One hundred years ago this coming Aug. 4, the day Britain declared war on Germany, socialists in the German Reichstag voted for credits to finance the war. Marxists — including Lenin, who that day was in what now is Poland — were scandalized. Marx had preached that the proletariat has no fatherland, only a transnational class loyalty to proletarians everywhere. “In 1918,” wrote Louis Fischer, Lenin’s best biographer, “patriotism and nationalism, born of the ‘subjectivism’ Lenin so disliked, were ideological crimes in Soviet Russia.”
These are history-shaping virtues in Ukraine today. Because the nation-state is the necessary framework for durable political liberty, nationalism is a necessary, although insufficient, impulse sustaining liberty. Marx, whose prophesies were perversely predictive because they were almost invariably wrong, predicted the end of nationalism. Economic forces, he said, determine political, cultural and psychological realities. So capitalism, with its borders-leaping cosmopolitanism, would dilute to the point of disappearance all emotional attachments to nations. Ukraine’s ferment is an emphatic, albeit redundant, refutation of Marxism.
The political elites who cobbled together the European Union hoped that the pooling of national sovereignties would extinguish the nationalism that, they think, ruined Europe’s 20th century. They considered the resulting “democracy deficit” — the transfer of national parliaments’ prerogatives to Brussels bureaucrats — a price well worth paying for tranquillity.
Now comes turbulent Ukraine, incandescent with nationalism and eager to preserve its sovereignty by a closer relationship with the European Union.
Ukraine’s president, Viktor Yanukovych, is resisting the popular desire for constitutionally limited government and for a national existence more independent of Russian President Vladimir Putin’s presence. Yanukovych wants to trade Ukraine’s aspirations for Putin’s billions.
Russia is ruled by a little, strutting Mussolini — the Duce, like Putin, enjoyed being photographed with his chest bare and his biceps flexed. Putin is unreconciled to the “tragedy,” as he calls it, of the Soviet Union’s demise. It was within the Soviet apparatus of oppression that he honed the skills by which he governs — censorship, corruption, brutality, oppression, assassination.
Remember when President George W. Bush peered into Putin’s eyes and got “a sense of his soul” as someone “very straightforward and trustworthy”? Remember when Putin fed the world the fable about rushing naked from his burning dacha — the fire started when Putin was in a sauna — before the rescue of his cherished crucifix, which had belonged to his sainted mother? Ukrainians, whose hard history has immunized them against the folly of wishful thinking, see in Putin’s ferret face the cold eyes of a prison warden.
Ukraine, whose population (46 million) and size are approximately those of Spain, is a potential economic power. Russia remains what the Soviet Union was, a third-world country with first-world military technologies. Its hunter-gatherer economy — name a Russian consumer good other than vodka and caviar you might want — is based on extraction industries (oil, gas, minerals).
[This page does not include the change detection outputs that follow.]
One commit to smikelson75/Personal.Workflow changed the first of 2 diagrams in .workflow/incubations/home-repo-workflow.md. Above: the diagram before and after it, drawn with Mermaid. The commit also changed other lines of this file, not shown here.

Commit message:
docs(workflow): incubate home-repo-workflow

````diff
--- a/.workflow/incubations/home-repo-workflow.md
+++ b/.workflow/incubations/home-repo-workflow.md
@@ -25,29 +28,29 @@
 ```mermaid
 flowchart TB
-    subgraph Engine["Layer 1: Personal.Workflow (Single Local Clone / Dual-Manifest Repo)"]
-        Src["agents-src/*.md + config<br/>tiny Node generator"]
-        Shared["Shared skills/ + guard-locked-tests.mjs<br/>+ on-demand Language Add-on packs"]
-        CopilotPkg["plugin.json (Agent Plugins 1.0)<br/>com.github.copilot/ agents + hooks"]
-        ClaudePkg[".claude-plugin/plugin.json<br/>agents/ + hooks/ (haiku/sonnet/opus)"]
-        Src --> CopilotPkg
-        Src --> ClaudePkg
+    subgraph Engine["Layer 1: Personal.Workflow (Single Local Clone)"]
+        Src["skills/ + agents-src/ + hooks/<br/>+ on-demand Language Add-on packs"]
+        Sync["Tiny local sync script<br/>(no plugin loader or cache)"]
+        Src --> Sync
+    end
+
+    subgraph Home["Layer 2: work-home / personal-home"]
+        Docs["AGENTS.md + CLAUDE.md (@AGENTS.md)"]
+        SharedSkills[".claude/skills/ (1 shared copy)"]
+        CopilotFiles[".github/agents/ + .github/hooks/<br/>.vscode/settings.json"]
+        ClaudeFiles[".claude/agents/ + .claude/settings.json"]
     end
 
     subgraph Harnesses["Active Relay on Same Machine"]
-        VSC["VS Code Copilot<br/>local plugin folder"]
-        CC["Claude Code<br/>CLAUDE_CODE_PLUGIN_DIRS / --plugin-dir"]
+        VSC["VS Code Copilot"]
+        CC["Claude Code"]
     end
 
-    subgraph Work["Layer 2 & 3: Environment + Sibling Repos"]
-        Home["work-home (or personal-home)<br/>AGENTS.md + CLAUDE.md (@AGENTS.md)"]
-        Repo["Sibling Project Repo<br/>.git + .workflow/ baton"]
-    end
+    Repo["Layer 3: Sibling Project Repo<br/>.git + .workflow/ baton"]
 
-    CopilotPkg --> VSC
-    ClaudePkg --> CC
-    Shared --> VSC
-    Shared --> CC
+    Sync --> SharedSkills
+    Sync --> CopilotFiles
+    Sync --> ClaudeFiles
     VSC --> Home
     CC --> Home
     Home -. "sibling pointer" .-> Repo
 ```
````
Putin’s contempt for Barack Obama is palpable. Russia’s robust support of Bashar al-Assad is one reason Assad has, according to the Obama administration’s director of intelligence, “strengthened” his position in the period since Obama said Assad should “step aside.” Russia has been less than helpful regarding U.S. attempts to halt Iran’s nuclear weapons program. Where, exactly, has Obama’s much-advertised but never defined “reset” of relations with Russia been fruitful?
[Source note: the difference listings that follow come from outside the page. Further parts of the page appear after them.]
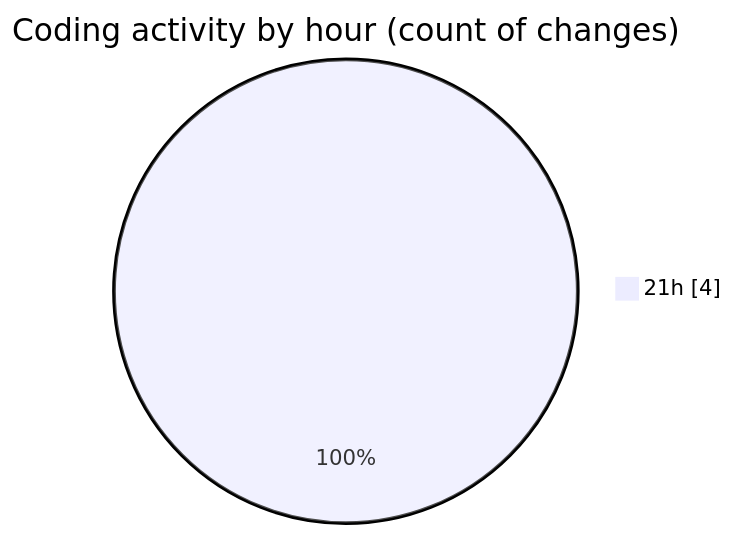
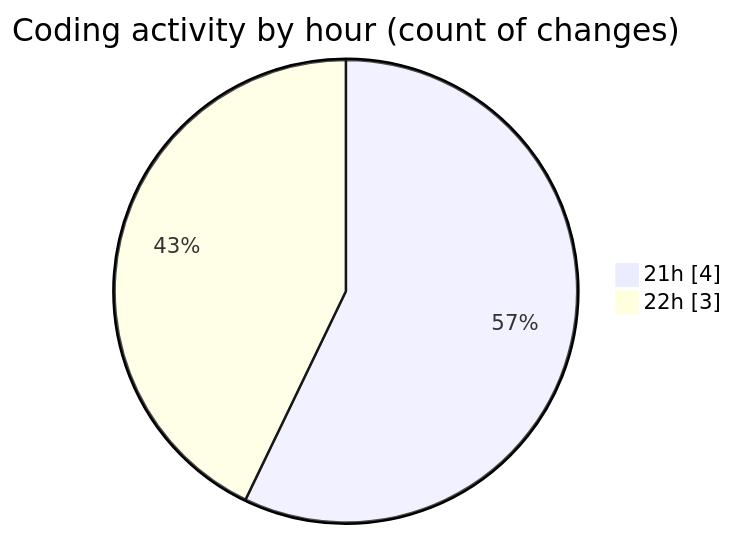
Before and after one commit to yexinjia/code-tracking: the second of 2 diagrams in 2026-07-31/mono-test/README.md, drawn with Mermaid. The commit also changed other lines of this file and 1 other file, not shown here.

````diff
--- a/2026-07-31/mono-test/README.md
+++ b/2026-07-31/mono-test/README.md
@@ -30,5 +30,6 @@
 ```mermaid
 pie showData
 title Coding activity by hour (count of changes)
 "21h" : 4
+"22h" : 3
 ```
````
Yet Obama seems so fixated on it that he will not risk annoying Putin by voicing full-throated support for the Ukrainian protesters. Obama participated in waging seven months of war against Libya, a nation not threatening or otherwise important to the United States. Yet Joe Biden’s Tuesday phone call to Yanukovych is, as of this writing, Obama’s strongest response to the Ukraine crisis, which matters to the political trajectory of the European continent.
Europe, which for many centuries was a cockpit for many fighting faiths, is now politically vanilla. And as a military or diplomatic power, “Europe” remains more a geographical than a political term. Still, the pull of European political culture has not lost its power. And if Europe’s historical amnesia is not complete, it should hear echoes of 1848 and 1989 in the voices of Ukrainians today.
The Soviet Union — “one of modern history’s pivotal experiments,” in the weasel words of NBC’s Olympics coverage — existed for seven miserable decades. Ukraine’s agony is a reverberation of the protracted process of cleaning up after the “experiment.” So, this is perhaps the final episode of the Cold War. Does America’s unusually loquacious 44th president remember how the words of the 40th — “Tear down this wall!” — helped to win it?